The bottom line is that you just cannot monitor what each child eats for breakfast or outside of home or school nor can you monitor every ones lunch kit. Schools are trying to do their part by educating the school population as a whole and putting policies in place to safe-guard children with allergies and above all to ask parents to diligently read labels.
President's Choice freshly baked Peanut- Free Chewy Chocolate Chip Cookies .
Companies like Loblaws are also taking a leading role in producing and providing these products and making them easily accessible. It is just as easy for busy working parents to find these Peanut-Free products and replace them for their regular brand of cookies, crackers and granola bars.

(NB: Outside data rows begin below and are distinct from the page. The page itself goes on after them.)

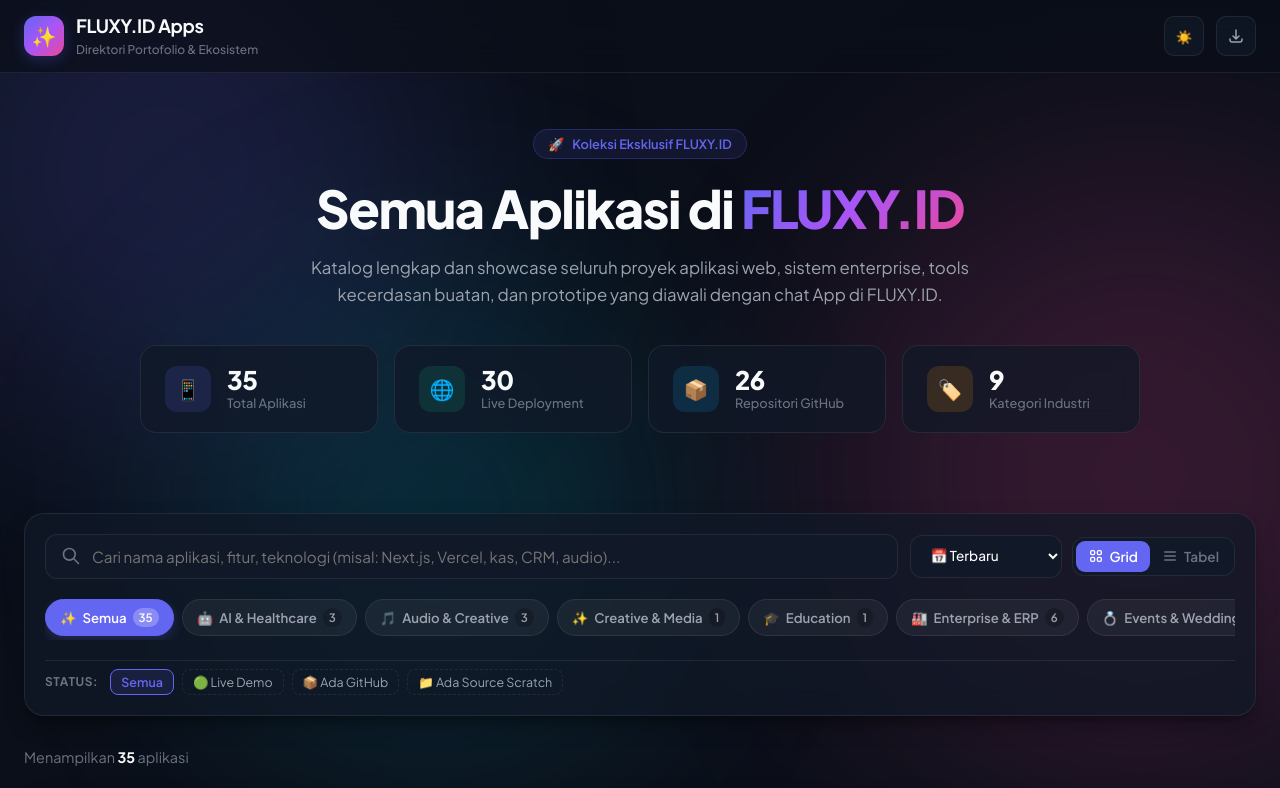
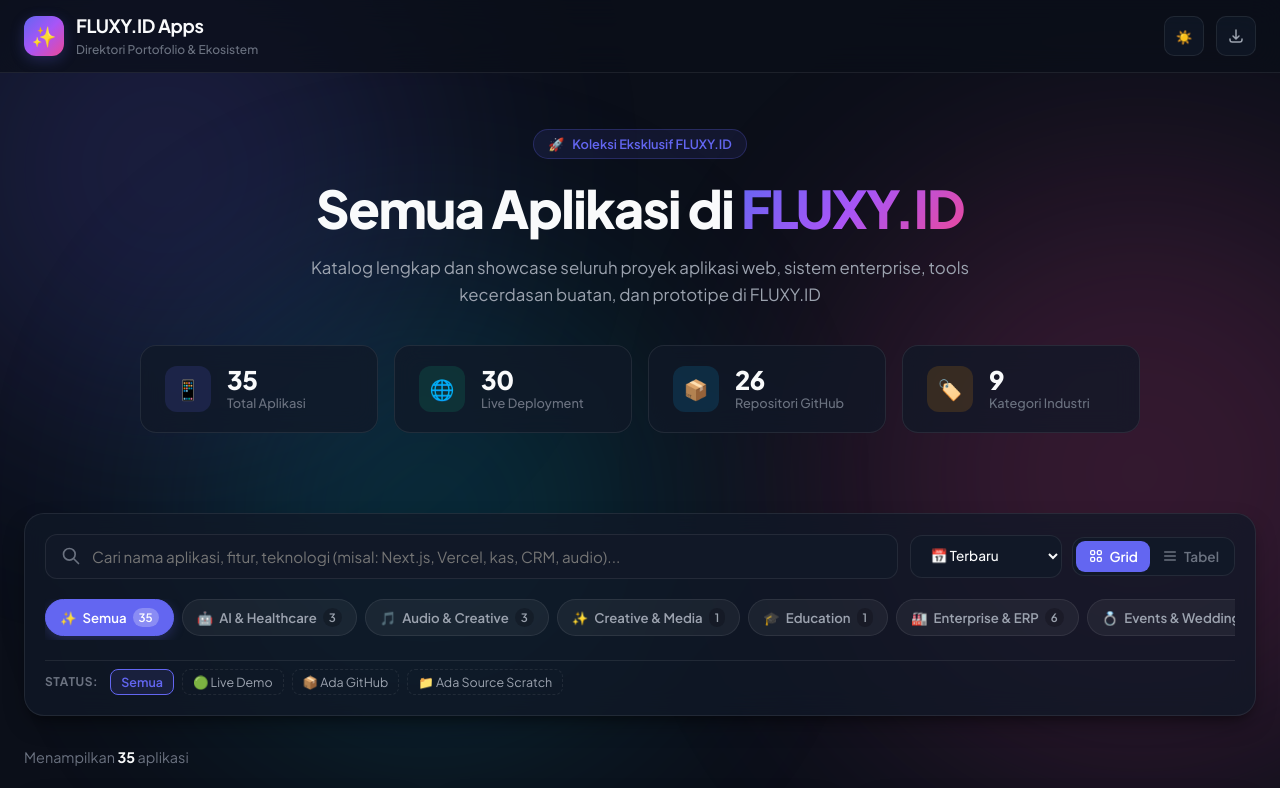
Before and after one commit to ibobatsuga/katalog, a plain HTML site: page index.html in a window 1280 px wide. Shown: the top 788 px of the page. Drawn offline with Linux system fonts and the light colour scheme.

Commit message:
update hero description copy

```diff
--- a/index.html
+++ b/index.html
@@ -52,7 +52,7 @@
         Semua Aplikasi di <span class="gradient-text">FLUXY.ID</span>
       </h2>
       <p class="hero-desc">
-        Katalog lengkap dan showcase seluruh proyek aplikasi web, sistem enterprise, tools kecerdasan buatan, dan prototipe yang diawali dengan chat <code>App</code> di FLUXY.ID.
+        Katalog lengkap dan showcase seluruh proyek aplikasi web, sistem enterprise, tools kecerdasan buatan, dan prototipe di FLUXY.ID
       </p>
 
       <!-- Stats Grid -->
```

These products are comparable in price and the taste testing kids gave these products a thumbs up in taste and texture.In other words they are tha same, without the peanut! As always, there is nothing as safe, good or as nutritious as baking something yourself, but how convinient to be able to purchase Peanut-Free products such as the Peanut-Free Soft and Chewy Chocolate Chip cookie that can easily be served as an after school snack. Also, how easy is it to include an individually wrapped Peanut-Free Crispy Rice Bar as a recess snack in a lunch kit making it a worry free product, just in case. I even used the Peanut-Free products in an after dinner parfait for dessert. Simply layer a decorative glass with a layer of jello, crushed Peanut-Free cookie or flavored Bran crackers and top with a layer of tasty yogurt, garnish with the peanut -free cookie. Voila, easy-peezee, pretty and Peanut-free. Once again a huge thank you to Loblaws for their Peanut-Free products. Thank you to the tasters who gave a huge thumbs up for flavor and texture of these products and to Ralph Mason who will distribute some of these Peanut-Free products to the classrooms with kids who have peanut allergies at Chelsea Elementary School.
For more information on Loblaws Peanut-Free products and other products contact http://www.pc.ca/
Sunday, August 30, 2009
I have received my box from Loblaw filled with a great selection of Peanut Free products from President's Choice to review.
Thirty years ago when I started teaching ,children with peanut allergies were practically unheard of. The majority of kids came to school with a PB&J sandwich. Now, one child in every 150 in the world is afflicted with this allergy. I can remember when a loaf of bread and a jar of peanut butter was a staple in every classroom, because it was the product of choice for those children who inevitably forgot their lunch on the bus, at home, or whose parents simply failed to provide a lunch. Now it has become a school's mission to keep these children safe and many schools across Canada are enforcing stricter peanut-free rules.
Loblaw as a company is also playing an important part with making the difficult task of identifying peanut-free products a little easier. The consumer can now see a clear and prominent peanut-free logo on its packaging. Coast to coast the stores are incorporating displays and signs to help the consumer quickly identify these peanut-free items.
Let's take a closer look.
Loblaw has graciously filled the box with peanut-free snacks that focus on value, quality and convenience for parents during this hectic back to school time.